Segment Open

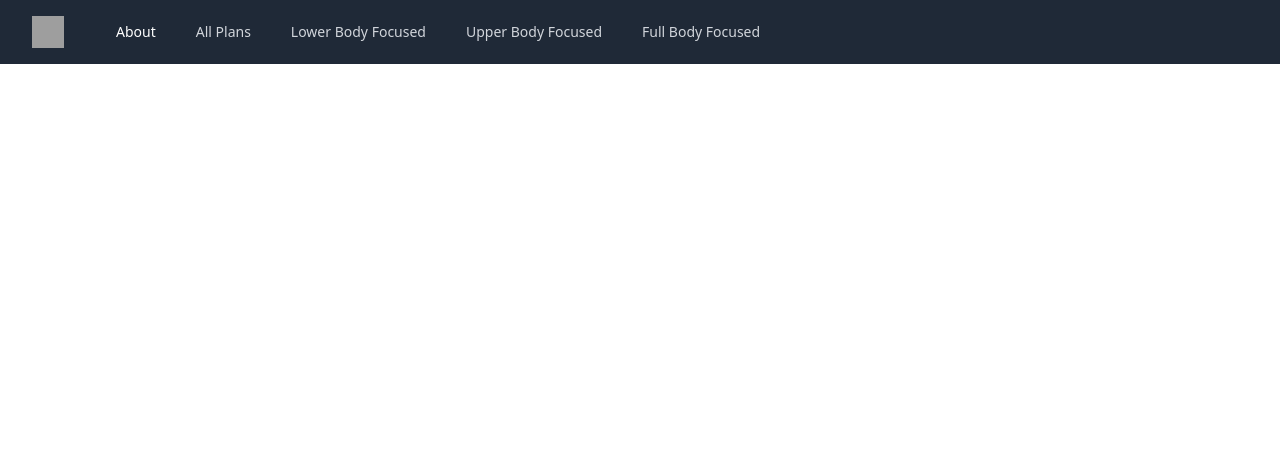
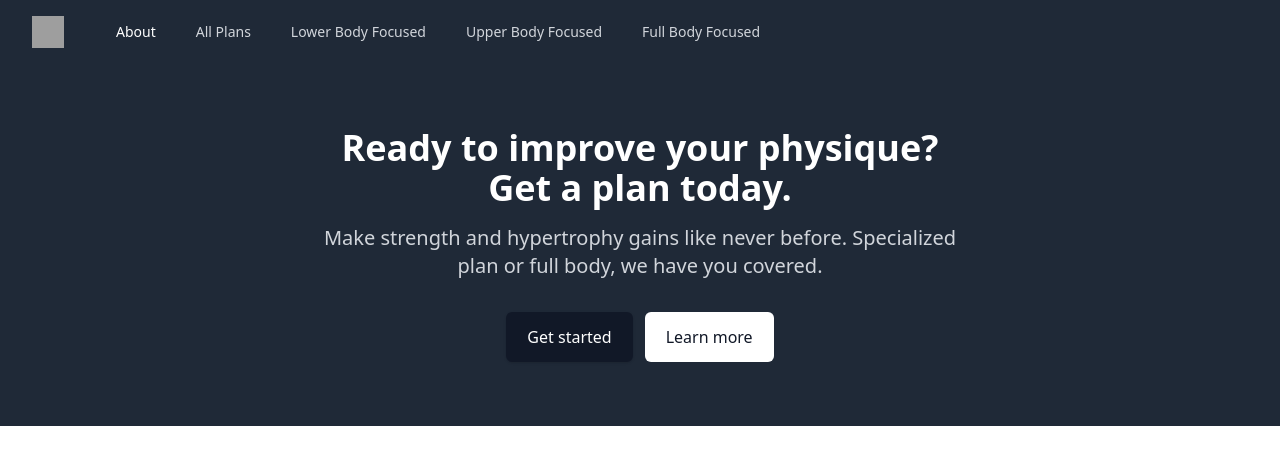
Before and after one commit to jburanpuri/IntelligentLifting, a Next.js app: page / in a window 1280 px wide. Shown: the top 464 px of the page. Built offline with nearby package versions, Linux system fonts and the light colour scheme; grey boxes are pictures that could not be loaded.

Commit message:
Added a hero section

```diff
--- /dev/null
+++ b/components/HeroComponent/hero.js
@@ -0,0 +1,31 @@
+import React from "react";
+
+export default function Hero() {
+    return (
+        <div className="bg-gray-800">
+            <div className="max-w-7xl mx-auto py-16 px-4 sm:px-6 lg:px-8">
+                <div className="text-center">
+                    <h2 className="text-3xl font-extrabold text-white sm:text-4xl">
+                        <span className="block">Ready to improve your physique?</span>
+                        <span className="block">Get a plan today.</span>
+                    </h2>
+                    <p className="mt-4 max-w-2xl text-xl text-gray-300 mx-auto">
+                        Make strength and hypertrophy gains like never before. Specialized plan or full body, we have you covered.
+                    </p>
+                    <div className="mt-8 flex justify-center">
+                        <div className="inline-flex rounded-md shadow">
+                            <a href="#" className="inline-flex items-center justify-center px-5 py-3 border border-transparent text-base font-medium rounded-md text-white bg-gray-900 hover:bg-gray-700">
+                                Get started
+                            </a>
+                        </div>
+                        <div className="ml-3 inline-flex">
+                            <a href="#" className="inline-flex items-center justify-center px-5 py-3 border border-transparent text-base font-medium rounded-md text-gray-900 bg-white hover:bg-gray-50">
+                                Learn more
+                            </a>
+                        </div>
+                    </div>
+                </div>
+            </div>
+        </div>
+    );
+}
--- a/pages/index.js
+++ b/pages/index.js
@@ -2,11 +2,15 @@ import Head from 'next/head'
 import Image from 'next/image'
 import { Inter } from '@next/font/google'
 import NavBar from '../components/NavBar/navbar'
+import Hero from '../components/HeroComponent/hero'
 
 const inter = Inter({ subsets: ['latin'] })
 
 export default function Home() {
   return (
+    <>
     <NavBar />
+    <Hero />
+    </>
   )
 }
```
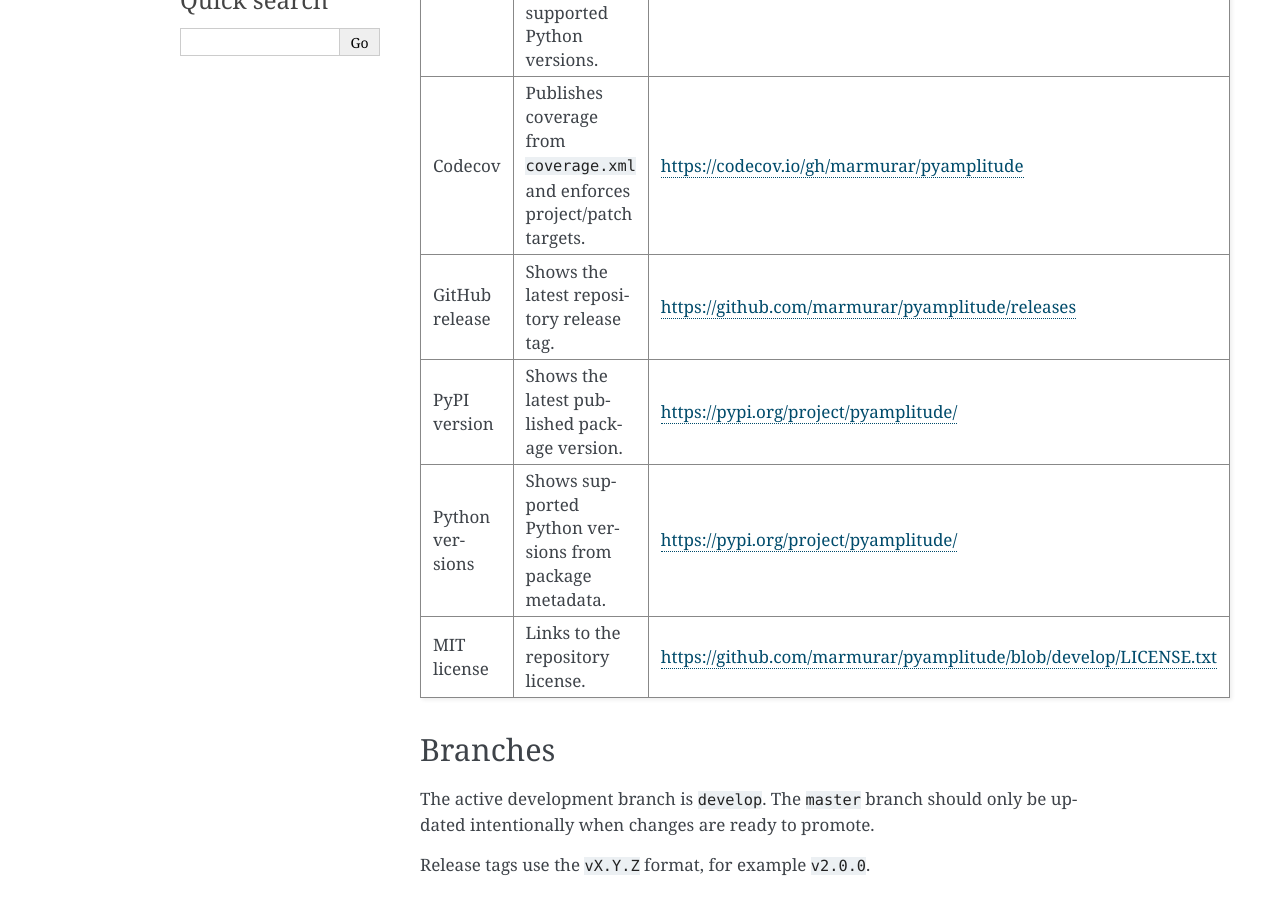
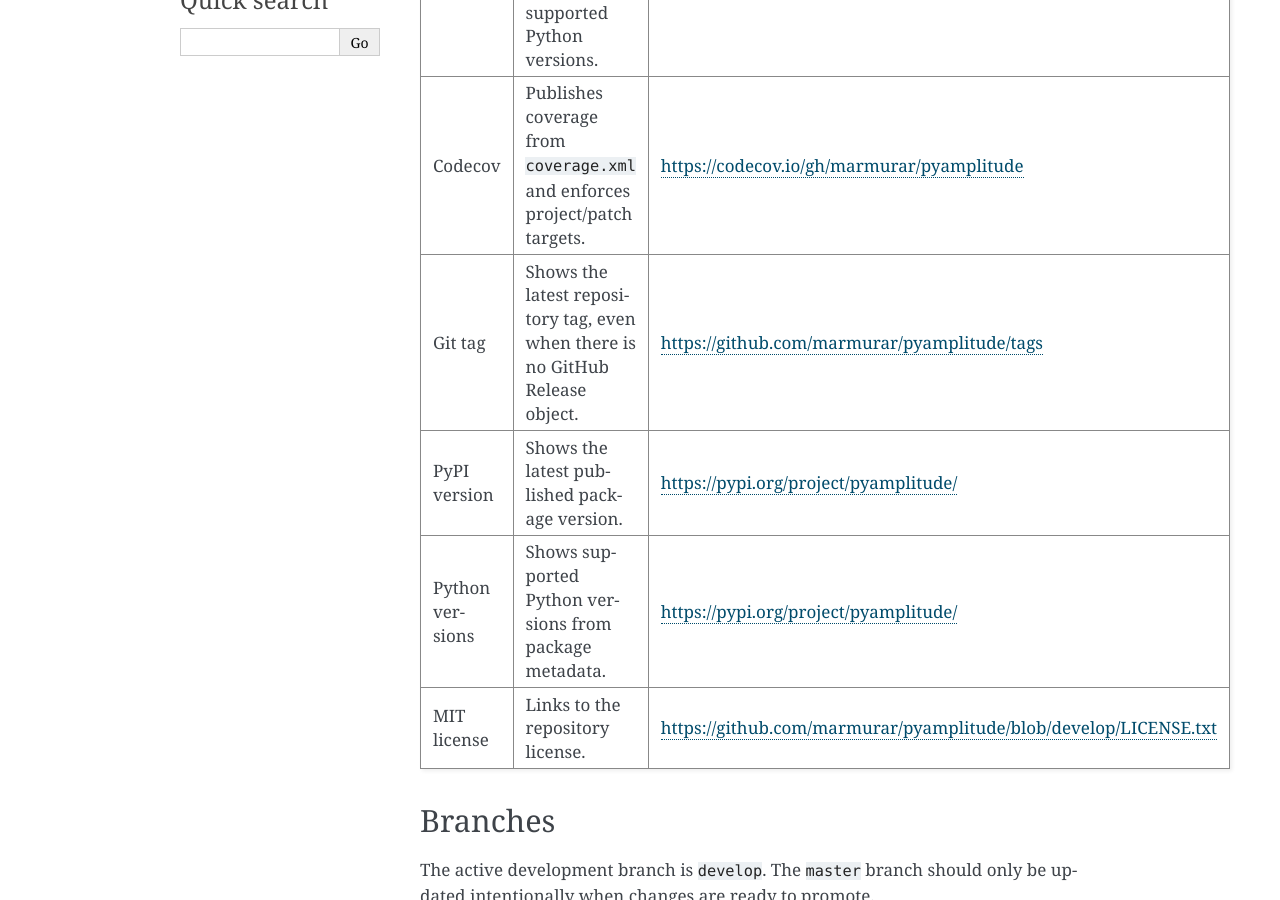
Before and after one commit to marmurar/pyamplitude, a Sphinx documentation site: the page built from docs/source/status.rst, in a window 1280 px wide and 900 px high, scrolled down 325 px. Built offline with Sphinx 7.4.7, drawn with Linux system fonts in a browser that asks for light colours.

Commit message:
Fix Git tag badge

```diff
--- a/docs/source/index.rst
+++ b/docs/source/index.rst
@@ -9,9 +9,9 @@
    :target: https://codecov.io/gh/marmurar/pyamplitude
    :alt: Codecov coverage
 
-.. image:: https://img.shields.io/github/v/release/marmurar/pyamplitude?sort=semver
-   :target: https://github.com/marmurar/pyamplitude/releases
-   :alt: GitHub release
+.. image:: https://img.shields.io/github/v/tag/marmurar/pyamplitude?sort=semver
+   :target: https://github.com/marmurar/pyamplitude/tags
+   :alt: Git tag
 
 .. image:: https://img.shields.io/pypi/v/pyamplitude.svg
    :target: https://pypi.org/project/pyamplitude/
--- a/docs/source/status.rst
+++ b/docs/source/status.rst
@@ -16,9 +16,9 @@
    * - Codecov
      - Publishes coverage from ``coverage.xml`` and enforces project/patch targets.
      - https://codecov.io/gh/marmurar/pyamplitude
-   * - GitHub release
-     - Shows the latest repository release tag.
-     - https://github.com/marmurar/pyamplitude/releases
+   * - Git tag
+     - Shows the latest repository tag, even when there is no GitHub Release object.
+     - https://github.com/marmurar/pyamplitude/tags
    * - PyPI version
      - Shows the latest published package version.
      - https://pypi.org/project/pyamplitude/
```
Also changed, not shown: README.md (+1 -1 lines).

Segment Closed

Copy out the material exactly as it stands, though no picture should appear in the copy.

Before and after one commit to jburanpuri/IntelligentLifting, a Next.js app: page / in a window 1280 px wide. Shown: the top 464 px of the page. Built offline with nearby package versions, Linux system fonts and the light colour scheme; grey boxes are pictures that could not be loaded.

Commit message:
Added a hero section

```diff
--- /dev/null
+++ b/components/HeroComponent/hero.js
@@ -0,0 +1,31 @@
+import React from "react";
+
+export default function Hero() {
+    return (
+        <div className="bg-gray-800">
+            <div className="max-w-7xl mx-auto py-16 px-4 sm:px-6 lg:px-8">
+                <div className="text-center">
+                    <h2 className="text-3xl font-extrabold text-white sm:text-4xl">
+                        <span className="block">Ready to improve your physique?</span>
+                        <span className="block">Get a plan today.</span>
+                    </h2>
+                    <p className="mt-4 max-w-2xl text-xl text-gray-300 mx-auto">
+                        Make strength and hypertrophy gains like never before. Specialized plan or full body, we have you covered.
+                    </p>
+                    <div className="mt-8 flex justify-center">
+                        <div className="inline-flex rounded-md shadow">
+                            <a href="#" className="inline-flex items-center justify-center px-5 py-3 border border-transparent text-base font-medium rounded-md text-white bg-gray-900 hover:bg-gray-700">
+                                Get started
+                            </a>
+                        </div>
+                        <div className="ml-3 inline-flex">
+                            <a href="#" className="inline-flex items-center justify-center px-5 py-3 border border-transparent text-base font-medium rounded-md text-gray-900 bg-white hover:bg-gray-50">
+                                Learn more
+                            </a>
+                        </div>
+                    </div>
+                </div>
+            </div>
+        </div>
+    );
+}
--- a/pages/index.js
+++ b/pages/index.js
@@ -2,11 +2,15 @@ import Head from 'next/head'
 import Image from 'next/image'
 import { Inter } from '@next/font/google'
 import NavBar from '../components/NavBar/navbar'
+import Hero from '../components/HeroComponent/hero'
 
 const inter = Inter({ subsets: ['latin'] })
 
 export default function Home() {
   return (
+    <>
     <NavBar />
+    <Hero />
+    </>
   )
 }
```
Before and after one commit to marmurar/pyamplitude, a Sphinx documentation site: the page built from docs/source/status.rst, in a window 1280 px wide and 900 px high, scrolled down 325 px. Built offline with Sphinx 7.4.7, drawn with Linux system fonts in a browser that asks for light colours.

Commit message:
Fix Git tag badge

```diff
--- a/docs/source/index.rst
+++ b/docs/source/index.rst
@@ -9,9 +9,9 @@
    :target: https://codecov.io/gh/marmurar/pyamplitude
    :alt: Codecov coverage
 
-.. image:: https://img.shields.io/github/v/release/marmurar/pyamplitude?sort=semver
-   :target: https://github.com/marmurar/pyamplitude/releases
-   :alt: GitHub release
+.. image:: https://img.shields.io/github/v/tag/marmurar/pyamplitude?sort=semver
+   :target: https://github.com/marmurar/pyamplitude/tags
+   :alt: Git tag
 
 .. image:: https://img.shields.io/pypi/v/pyamplitude.svg
    :target: https://pypi.org/project/pyamplitude/
--- a/docs/source/status.rst
+++ b/docs/source/status.rst
@@ -16,9 +16,9 @@
    * - Codecov
      - Publishes coverage from ``coverage.xml`` and enforces project/patch targets.
      - https://codecov.io/gh/marmurar/pyamplitude
-   * - GitHub release
-     - Shows the latest repository release tag.
-     - https://github.com/marmurar/pyamplitude/releases
+   * - Git tag
+     - Shows the latest repository tag, even when there is no GitHub Release object.
+     - https://github.com/marmurar/pyamplitude/tags
    * - PyPI version
      - Shows the latest published package version.
      - https://pypi.org/project/pyamplitude/
```
Also changed, not shown: README.md (+1 -1 lines).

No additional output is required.